2014: About 20.8 million people in the U.S. have died from smoking-related diseases since then, a toll the report puts at 10 times the number of Americans who have died in all of the nation's wars combined.
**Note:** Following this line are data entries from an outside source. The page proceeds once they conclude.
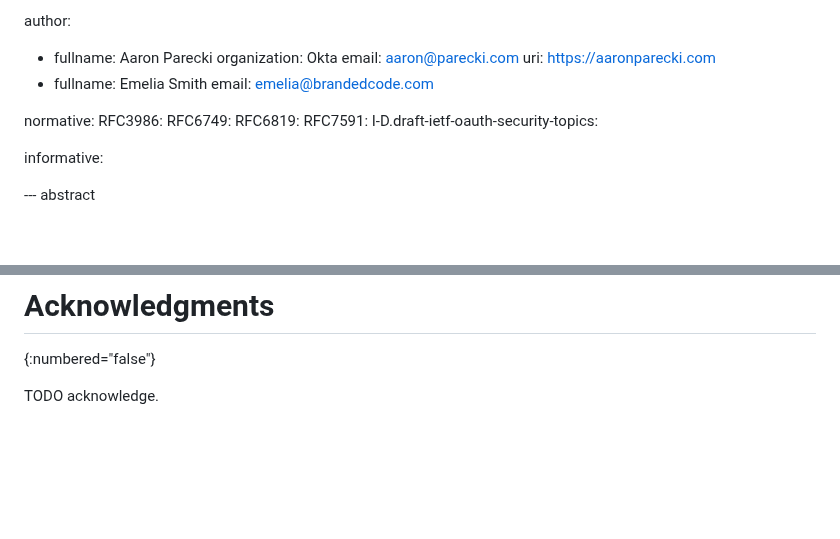
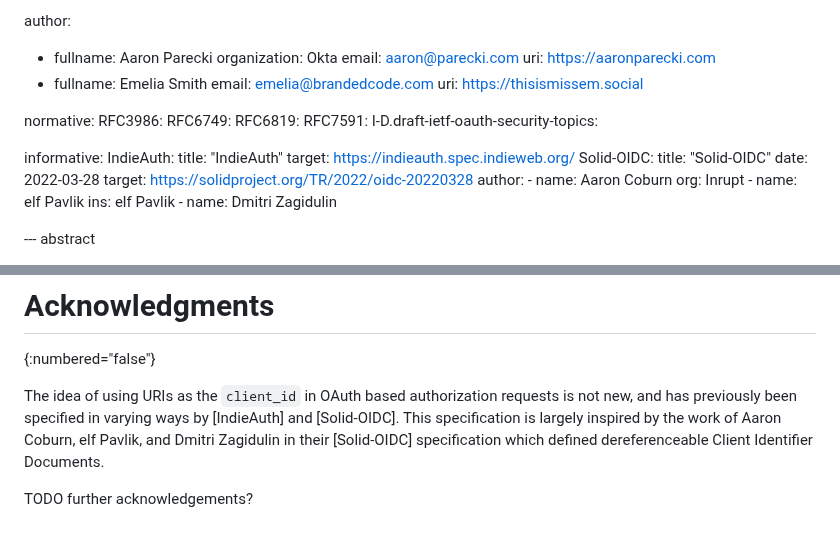
Before and after one commit to aaronpk/draft-parecki-oauth-client-id-metadata-document, a Markdown page: draft-parecki-oauth-client-id-metadata-document.md, 2 parts joined by grey strips. Rendered like a GitHub page; blank space fills up the shorter version.

Commit message:
Improve references / acknowledgements

```diff
--- a/draft-parecki-oauth-client-id-metadata-document.md
+++ b/draft-parecki-oauth-client-id-metadata-document.md
@@ -27,6 +27,7 @@ author:
     uri: https://aaronparecki.com
   - fullname: Emelia Smith
     email: emelia@brandedcode.com
+    uri: https://thisismissem.social
 
 normative:
   RFC3986:
@@ -36,7 +37,19 @@ normative:
   I-D.draft-ietf-oauth-security-topics:
 
 informative:
-
+  IndieAuth:
+    title: "IndieAuth"
+    target: https://indieauth.spec.indieweb.org/
+  Solid-OIDC:
+    title: "Solid-OIDC"
+    date: 2022-03-28
+    target: https://solidproject.org/TR/2022/oidc-20220328
+    author:
+      - name: Aaron Coburn
+        org: Inrupt
+      - name: elf Pavlik
+        ins: elf Pavlik
+      - name: Dmitri Zagidulin
 
 --- abstract
 
@@ -196,4 +209,6 @@ This document has no IANA actions.
 # Acknowledgments
 {:numbered="false"}
 
-TODO acknowledge.
+The idea of using URIs as the `client_id` in OAuth based authorization requests is not new, and has previously been specified in varying ways by [IndieAuth] and [Solid-OIDC]. This specification is largely inspired by the work of Aaron Coburn, elf Pavlik, and Dmitri Zagidulin in their [Solid-OIDC] specification which defined dereferenceable Client Identifier Documents.
+
+TODO further acknowledgements?
```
Most were smokers or former smokers, but nearly 2.5 million died from heart disease or lung cancer caused by secondhand smoke.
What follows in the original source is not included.